When I came back from East Africa last month with five notepads full of material for a new book, I started looking for a place to sit down and write, and do nothing else. I have a study at home, but it’s full of unfinished business, and in our house there’s a lot of deferred maintenance. So I trolled the internet for an office (nothing under $500/month), or a shared work space (not quite as expensive, but you have to put up with hopeful new entrepreneurs Skyping away at the desk next to you). Then I called Sunil Freeman (Assistant Director of The Writer's Center).
I've known Sunil for more than twenty years. When The Writer’s Center was still on Old Georgetown Road, he and Al Lefcowitz offered computer classes to writers who were trying to make the transition from the Underwood and the fountain pen. I’m looking for a work space, I said. Any ideas?
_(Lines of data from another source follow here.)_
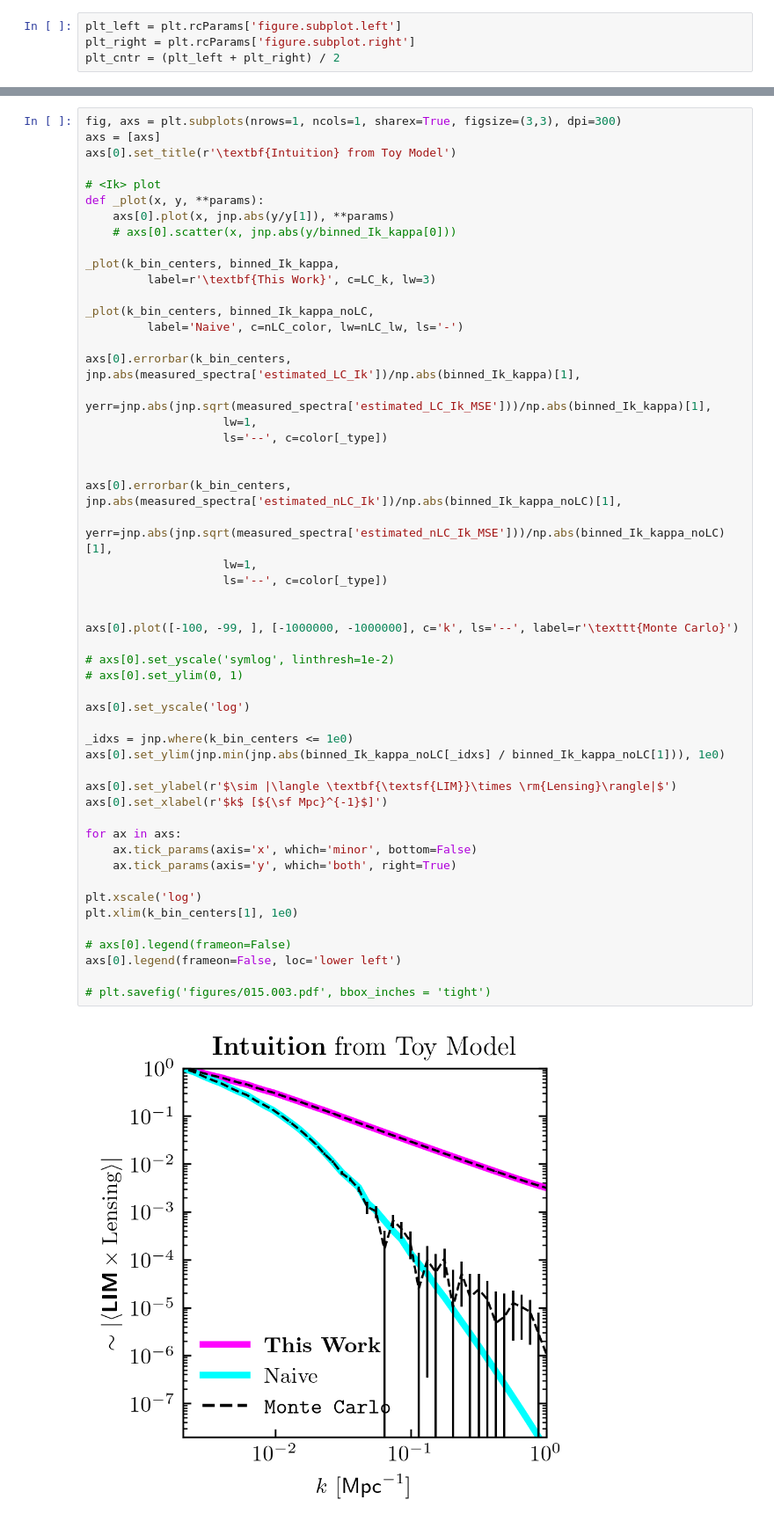
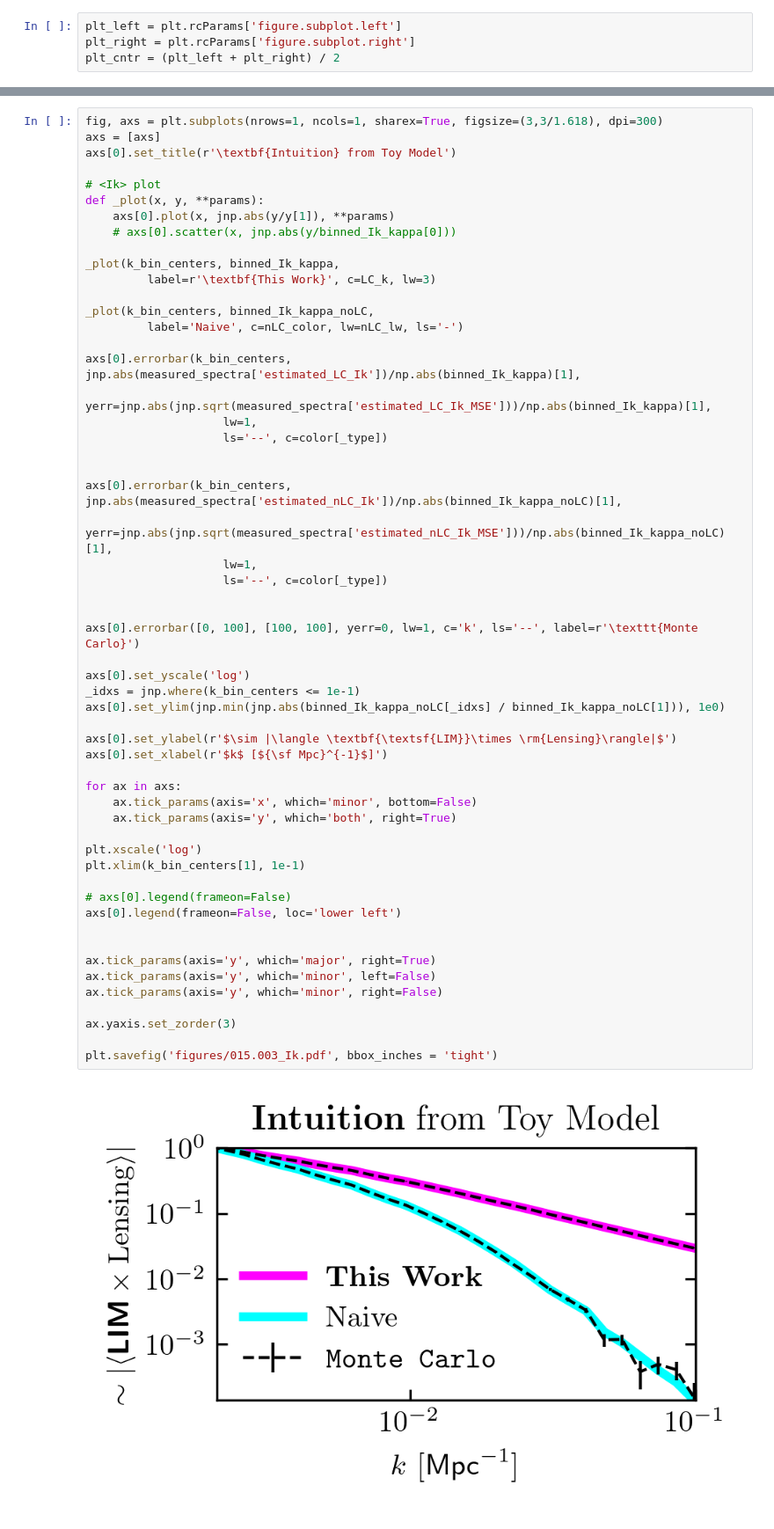
Before and after one commit to DelonShen/LIMxCMBL, a Jupyter notebook: 015.003.2025-05-09.toy-model-viz.ipynb, the cells around one changed output, grey strips where cells are left out. Shown at 88% size. Cells and saved outputs as stored; diff of their text form.

Commit message:
reran SPHEREx with updated binning. split up toy model plots

```diff
--- a/015.003.2025-05-09.toy-model-viz.ipynb
+++ b/015.003.2025-05-09.toy-model-viz.ipynb
@@ -364,5 +381,5 @@ plt.savefig('figures/015.003.pdf', bbox_inches = 'tight')
 # %%
-fig, axs = plt.subplots(nrows=1, ncols=1, sharex=True, figsize=(3,3), dpi=300)
+fig, axs = plt.subplots(nrows=1, ncols=1, sharex=True, figsize=(3,3/1.618), dpi=300)
 axs = [axs]
 axs[0].set_title(r'\textbf{Intuition} from Toy Model')
 
@@ -379,39 +396,42 @@ _plot(k_bin_centers, binned_Ik_kappa_noLC,
 
 axs[0].errorbar(k_bin_centers, jnp.abs(measured_spectra['estimated_LC_Ik'])/np.abs(binned_Ik_kappa)[1],
                     yerr=jnp.abs(jnp.sqrt(measured_spectra['estimated_LC_Ik_MSE']))/np.abs(binned_Ik_kappa)[1],
                     lw=1,
                     ls='--', c=color[_type])
 
 
 axs[0].errorbar(k_bin_centers, jnp.abs(measured_spectra['estimated_nLC_Ik'])/np.abs(binned_Ik_kappa_noLC)[1],
                     yerr=jnp.abs(jnp.sqrt(measured_spectra['estimated_nLC_Ik_MSE']))/np.abs(binned_Ik_kappa_noLC)[1],
                     lw=1,
                     ls='--', c=color[_type])
 
 
-axs[0].plot([-100, -99, ], [-1000000, -1000000], c='k', ls='--', label=r'\texttt{Monte Carlo}')
-
-# axs[0].set_yscale('symlog', linthresh=1e-2)
-# axs[0].set_ylim(0, 1)
+axs[0].errorbar([0, 100], [100, 100], yerr=0, lw=1, c='k', ls='--', label=r'\texttt{Monte Carlo}')
 
 axs[0].set_yscale('log')
-
-_idxs = jnp.where(k_bin_centers <= 1e0)
+_idxs = jnp.where(k_bin_centers <= 1e-1)
 axs[0].set_ylim(jnp.min(jnp.abs(binned_Ik_kappa_noLC[_idxs] / binned_Ik_kappa_noLC[1])), 1e0)
 
 axs[0].set_ylabel(r'$\sim |\langle \textbf{\textsf{LIM}}\times \rm{Lensing}\rangle|$')
 axs[0].set_xlabel(r'$k$ [${\sf Mpc}^{-1}$]')
 
 for ax in axs:
     ax.tick_params(axis='x', which='minor', bottom=False)
     ax.tick_params(axis='y', which='both', right=True)
 
 plt.xscale('log')
-plt.xlim(k_bin_centers[1], 1e0)
+plt.xlim(k_bin_centers[1], 1e-1)
 
 # axs[0].legend(frameon=False)
 axs[0].legend(frameon=False, loc='lower left')
 
-# plt.savefig('figures/015.003.pdf', bbox_inches = 'tight')
+
+ax.tick_params(axis='y', which='major', right=True)
+ax.tick_params(axis='y', which='minor', left=False)
+ax.tick_params(axis='y', which='minor', right=False)
+
+ax.yaxis.set_zorder(3)
+
+plt.savefig('figures/015.003_Ik.pdf', bbox_inches = 'tight')
 # %% [output]
-[figure, old version]
+[figure, new version]
```
Also changed, not shown: parts of 6 cells of this notebook, 9 other files.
"Well," he said, "it’s funny that you mention it. While you were away in Africa, we've completely rebuilt the lower level, and turned it into a writer's studio. It’s not totally finished yet, but Stewart (Moss, Executive Director) says you’re welcome to try it out."
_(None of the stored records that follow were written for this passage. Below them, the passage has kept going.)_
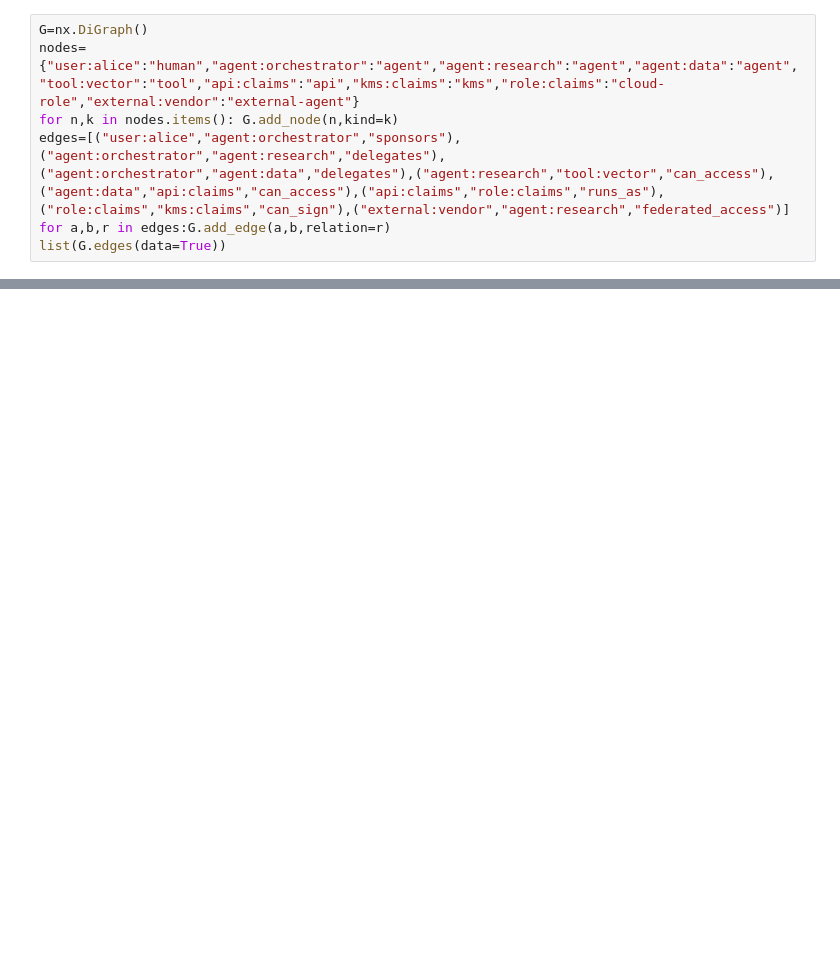
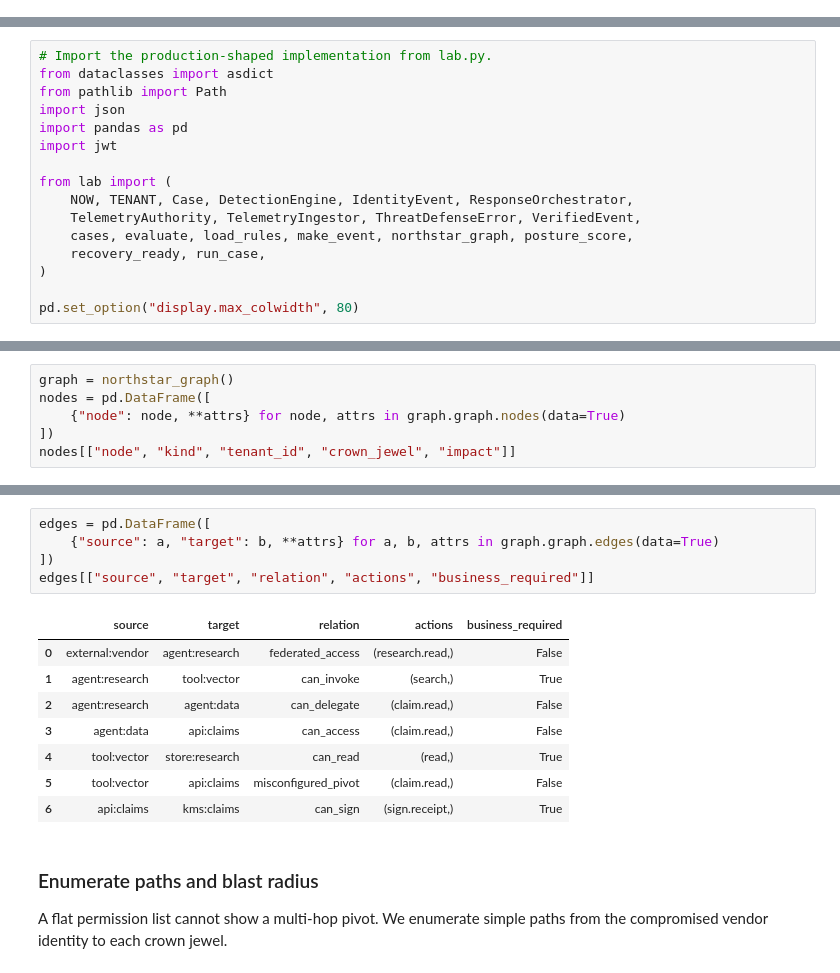
Before and after one commit to mahsa-teimourikia/agent-identity, a Jupyter notebook: curriculum/advanced/09-agent-identity-security-posture-threat-defense/advanced_09_identity_posture_threat_defense.ipynb, the cells around one changed output, grey strips where cells are left out. Cells and saved outputs as stored; diff of their text form; blank space fills up the shorter version.

Commit message:
Deepen advanced identity threat defense course

```diff
--- a/curriculum/advanced/09-agent-identity-security-posture-threat-defense/advanced_09_identity_posture_threat_defense.ipynb
+++ b/curriculum/advanced/09-agent-identity-security-posture-threat-defense/advanced_09_identity_posture_threat_defense.ipynb
@@ -13,11 +0,0 @@ NOW=datetime.now(timezone.utc)
-# %%
-G=nx.DiGraph()
-nodes={"user:alice":"human","agent:orchestrator":"agent","agent:research":"agent","agent:data":"agent",
-"tool:vector":"tool","api:claims":"api","kms:claims":"kms","role:claims":"cloud-role","external:vendor":"external-agent"}
-for n,k in nodes.items(): G.add_node(n,kind=k)
-edges=[("user:alice","agent:orchestrator","sponsors"),("agent:orchestrator","agent:research","delegates"),
-("agent:orchestrator","agent:data","delegates"),("agent:research","tool:vector","can_access"),
-("agent:data","api:claims","can_access"),("api:claims","role:claims","runs_as"),
-("role:claims","kms:claims","can_sign"),("external:vendor","agent:research","federated_access")]
-for a,b,r in edges:G.add_edge(a,b,relation=r)
-list(G.edges(data=True))
@@ -320,0 +21,16 @@ Your defense must produce machine-verifiable outcomes:
+# %%
+# Import the production-shaped implementation from lab.py.
+from dataclasses import asdict
+from pathlib import Path
+import json
+import pandas as pd
+import jwt
+
+from lab import (
+    NOW, TENANT, Case, DetectionEngine, IdentityEvent, ResponseOrchestrator,
+    TelemetryAuthority, TelemetryIngestor, ThreatDefenseError, VerifiedEvent,
+    cases, evaluate, load_rules, make_event, northstar_graph, posture_score,
+    recovery_ready, run_case,
+)
+
+pd.set_option("display.max_colwidth", 80)
@@ -320,0 +160,6 @@ Your defense must produce machine-verifiable outcomes:
+# %%
+graph = northstar_graph()
+nodes = pd.DataFrame([
+    {"node": node, **attrs} for node, attrs in graph.graph.nodes(data=True)
+])
+nodes[["node", "kind", "tenant_id", "crown_jewel", "impact"]]
@@ -320,0 +175,18 @@ Your defense must produce machine-verifiable outcomes:
+# %%
+edges = pd.DataFrame([
+    {"source": a, "target": b, **attrs} for a, b, attrs in graph.graph.edges(data=True)
+])
+edges[["source", "target", "relation", "actions", "business_required"]]
+# %% [output]
+|  | source | target | relation | actions | business_required |
+| 0 | external:vendor | agent:research | federated_access | (research.read,) | False |
+| 1 | agent:research | tool:vector | can_invoke | (search,) | True |
+| 2 | agent:research | agent:data | can_delegate | (claim.read,) | False |
+| 3 | agent:data | api:claims | can_access | (claim.read,) | False |
+| 4 | tool:vector | store:research | can_read | (read,) | True |
+| 5 | tool:vector | api:claims | misconfigured_pivot | (claim.read,) | False |
+| 6 | api:claims | kms:claims | can_sign | (sign.receipt,) | True |
+# %% [markdown]
+### Enumerate paths and blast radius
+
+A flat permission list cannot show a multi-hop pivot. We enumerate simple paths from the compromised vendor identity to each crown jewel.
```
Also changed, not shown: parts of 147 cells of this notebook, 17 other files.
So that’s where I’ve been these past three weeks, happily doing my 1,000 words a day.
Ernest Hemingway did some of his best writing in cafes in Paris and Madrid. He preferred large, airy rooms that were not tomb-silent like a library, but places where people talk in low voices and leave you alone when they pass your table. He even wrote a story about it. He called it "A Clean, Well-Lighted Place," and that’s exactly what you'll find at the new Studio at The Writer's Center on Walsh Street.